◆ Required action:
Bring together copies of the lines in the data below that contain the word "docs".

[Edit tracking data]
++++++++++++++++++++
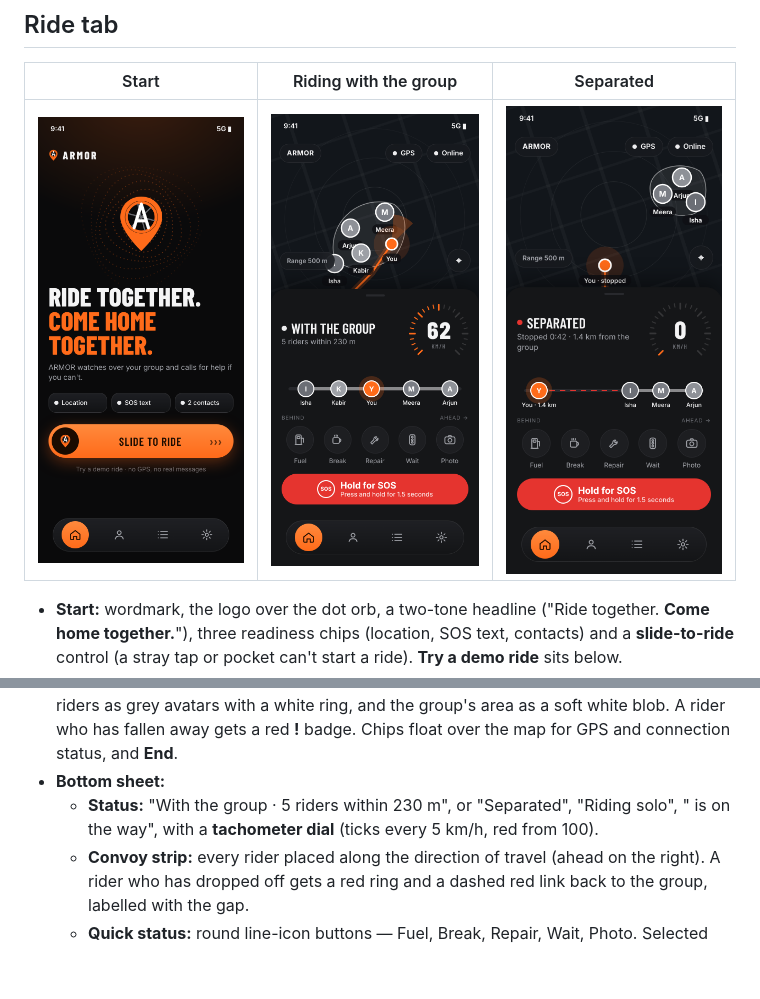
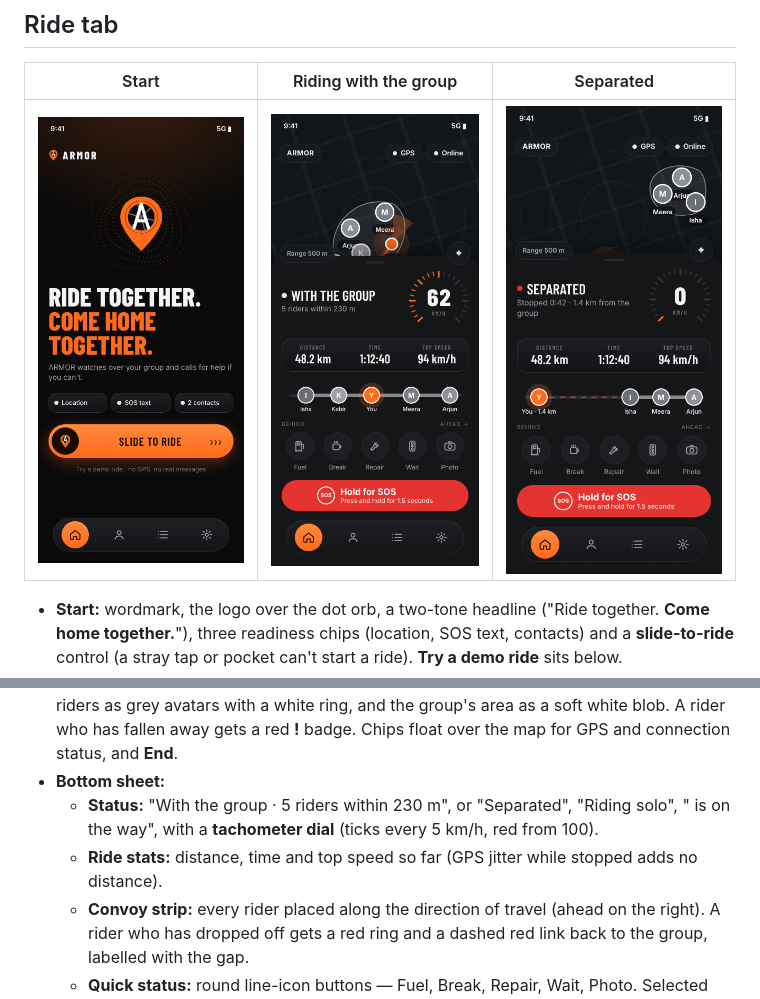
Before and after one commit to Royson-salis-18/Armour, a Markdown page: docs/UI.md, 2 parts joined by grey strips. GitHub-like rendering; pictures changed too: docs/screens/02_ride_with_group.png, docs/screens/03_ride_separated.png; blank space fills up the shorter version.

Commit message:
Add live ride stats (distance, time, top speed)
RideStats in :core ignores poor fixes, teleports and stationary GPS jitter, with
tests; shown as a stats strip in the ride sheet.

```diff
--- a/docs/UI.md
+++ b/docs/UI.md
@@ -28,6 +28,7 @@ A rider's phone is on a handlebar, so: large touch targets, very few controls pe
 - **Map (full-bleed):** with a Google Maps API key and a connection this is a real **Google map** in ARMOR's dark style (see README, "Google Maps"), with your route in orange, you as an orange dot and riders as avatar pucks; with no key or no connection it falls back to the offline map below, so nothing safety-related depends on tiles. The offline map: north-up and centred on you; works offline. Soft range rings over a faint street-grid texture, **your route as a glowing orange line**, you as the orange marker with a heading cone, other riders as grey avatars with a white ring, and the group's area as a soft white blob. A rider who has fallen away gets a red **!** badge. Chips float over the map for GPS and connection status, and **End**.
 - **Bottom sheet:**
   - **Status:** "With the group · 5 riders within 230 m", or "Separated", "Riding solo", "<name> is on the way", with a **tachometer dial** (ticks every 5 km/h, red from 100).
+  - **Ride stats:** distance, time and top speed so far (GPS jitter while stopped adds no distance).
   - **Convoy strip:** every rider placed along the direction of travel (ahead on the right). A rider who has dropped off gets a red ring and a dashed red link back to the group, labelled with the gap.
   - **Quick status:** round line-icon buttons — Fuel, Break, Repair, Wait, Photo. Selected turns orange. Each pauses the "are you okay?" check for 15 minutes.
   - **Hold for SOS:** red pill; hold ~1.5 s while it charges.
```
Also changed, not shown: 6 other files.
++++++++++++++++++++
◆ Exercise result:
Before and after one commit to Royson-salis-18/Armour, a Markdown page: docs/UI.md, 2 parts joined by grey strips. GitHub-like rendering; pictures changed too: docs/screens/02_ride_with_group.png, docs/screens/03_ride_separated.png; blank space fills up the shorter version.
--- a/docs/UI.md
+++ b/docs/UI.md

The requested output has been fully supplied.